The Department of Planning said more than 200 rezoning proposals were received as part of the consultation process and 177 of them dealt with protected areas.
The Draft Bermuda Plan 2018 review and strategy report, released with the draft Bermuda Plan on Monday, said: “Of the 208 requests, 177, or 85 per cent of them, involved the rezoning of conservation land.
“A few of these requests involved the swapping of areas to be zoned for conservation with no net loss of conservation land but the majority requested the complete or partial removal of conservation land.”
The report said that the department’s approach to the requests was to not support the removal of conservation zones unless there was good reason.
Examples included if a building has already been built in the area with planning permission or if the conservation zone was replaced with a similar-sized or larger zone on a reasonable location on the site.
The report said Riddell’s Bay was the subject of one of the most significant rezoning requests, which proposed changing 22 acres for recreational conservation zone to residential and changing another 70 acres to nature reserve, park, open space and recreation zones.
Another request suggested the creation of a new “coastal residential zone”, which would allow further development of homes by the sea and on small islands.
Coastal reserve zones were introduced in 2008 to protect coastal areas and small islands, which are vulnerable to flooding and erosion, and to preserve the natural beauty of the areas.
The report said: “The Bermuda Plan 2008 permitted the development of recreational cottages in coastal reserve areas, but this policy has proved difficult to enforce and restricts use of these cottages for recreational uses only.
“As such, this policy has been removed from the new plan.

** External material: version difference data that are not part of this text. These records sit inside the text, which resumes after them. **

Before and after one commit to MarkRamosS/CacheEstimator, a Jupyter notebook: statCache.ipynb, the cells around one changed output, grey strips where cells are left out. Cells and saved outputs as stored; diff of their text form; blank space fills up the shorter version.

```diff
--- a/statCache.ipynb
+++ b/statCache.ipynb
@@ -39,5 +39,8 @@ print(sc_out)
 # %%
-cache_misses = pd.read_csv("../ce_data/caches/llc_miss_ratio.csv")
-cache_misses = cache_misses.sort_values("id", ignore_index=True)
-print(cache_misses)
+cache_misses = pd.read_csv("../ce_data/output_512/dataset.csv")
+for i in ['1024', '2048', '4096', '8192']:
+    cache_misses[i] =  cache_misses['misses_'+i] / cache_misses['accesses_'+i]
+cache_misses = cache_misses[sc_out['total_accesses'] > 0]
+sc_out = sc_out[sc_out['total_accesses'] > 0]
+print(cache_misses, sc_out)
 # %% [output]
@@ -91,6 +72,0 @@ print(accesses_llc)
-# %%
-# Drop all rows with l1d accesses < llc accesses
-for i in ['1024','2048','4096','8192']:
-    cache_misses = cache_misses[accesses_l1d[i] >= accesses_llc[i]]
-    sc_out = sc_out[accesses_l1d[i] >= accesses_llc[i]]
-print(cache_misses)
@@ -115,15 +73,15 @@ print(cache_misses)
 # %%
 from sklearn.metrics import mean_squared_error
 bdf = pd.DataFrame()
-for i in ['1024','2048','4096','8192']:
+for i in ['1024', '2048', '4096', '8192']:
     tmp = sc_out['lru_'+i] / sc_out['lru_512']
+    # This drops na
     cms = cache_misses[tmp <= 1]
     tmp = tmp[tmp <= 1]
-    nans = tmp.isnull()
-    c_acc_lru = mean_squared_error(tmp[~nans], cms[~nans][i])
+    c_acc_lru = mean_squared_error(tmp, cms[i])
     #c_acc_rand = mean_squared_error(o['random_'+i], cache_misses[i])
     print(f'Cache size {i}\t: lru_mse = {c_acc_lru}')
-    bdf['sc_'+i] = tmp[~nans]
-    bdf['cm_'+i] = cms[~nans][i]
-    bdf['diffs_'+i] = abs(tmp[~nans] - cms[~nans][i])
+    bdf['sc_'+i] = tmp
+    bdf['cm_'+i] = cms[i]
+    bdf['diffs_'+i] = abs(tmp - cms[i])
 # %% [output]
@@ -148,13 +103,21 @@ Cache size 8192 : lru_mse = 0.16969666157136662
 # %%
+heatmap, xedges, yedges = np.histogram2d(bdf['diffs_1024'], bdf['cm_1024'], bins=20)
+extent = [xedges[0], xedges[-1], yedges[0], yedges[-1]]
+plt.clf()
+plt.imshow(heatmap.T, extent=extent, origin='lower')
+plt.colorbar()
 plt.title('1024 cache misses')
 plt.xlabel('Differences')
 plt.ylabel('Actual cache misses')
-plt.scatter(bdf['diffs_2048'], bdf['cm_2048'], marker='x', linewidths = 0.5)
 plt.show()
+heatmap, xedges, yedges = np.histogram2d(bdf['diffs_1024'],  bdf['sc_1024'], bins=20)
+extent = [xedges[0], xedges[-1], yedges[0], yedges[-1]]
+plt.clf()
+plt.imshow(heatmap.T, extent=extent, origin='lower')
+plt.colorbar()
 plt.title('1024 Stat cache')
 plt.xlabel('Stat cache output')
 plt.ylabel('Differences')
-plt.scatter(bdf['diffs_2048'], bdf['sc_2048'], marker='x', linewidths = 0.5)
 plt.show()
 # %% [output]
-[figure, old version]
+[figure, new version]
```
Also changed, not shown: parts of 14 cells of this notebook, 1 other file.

The new plan will continue to allow only limited development in these vulnerable areas.”
Sixty-eight requests involved the removal of agricultural reserve zoning.
The submissions said some land had not been used as farmland for a prolonged period, the owner wanted to build on the land or the area was not suitable for farming.
The report said 738 acres of land are reserved for agricultural use, but only about half is used.
The report said the Government had developed a crop strategy to help to reduce Bermuda’s dependence on imported produce through an increase in domestic production.
The report added: “It is hoped that this will lead to a healthier and more food-secure community where healthy fresh fruits and vegetables are more accessible to everyone and where communities are encouraged to grow their own food.”
The report said the Bermuda National Trust and the Bermuda Environmental Sustainability Taskforce reviewed the rezoning requests and submitted their own views.
It added: “These included the need for the new Bermuda Plan to retain existing conservation lands, retain coastal reserve zoned areas and require the replacement of any conservation areas that are developed.
“It was also suggested that the Department should require greater setbacks for industrial sites located next to conservation areas.”
The report also highlighted a 2008 report by the National Trust that warned of the threat of climate change.
It said strategies included in the Bermuda Plan are intended to mitigate the risks caused by rising sea levels by limiting coastal development and encouraging “green” infrastructure.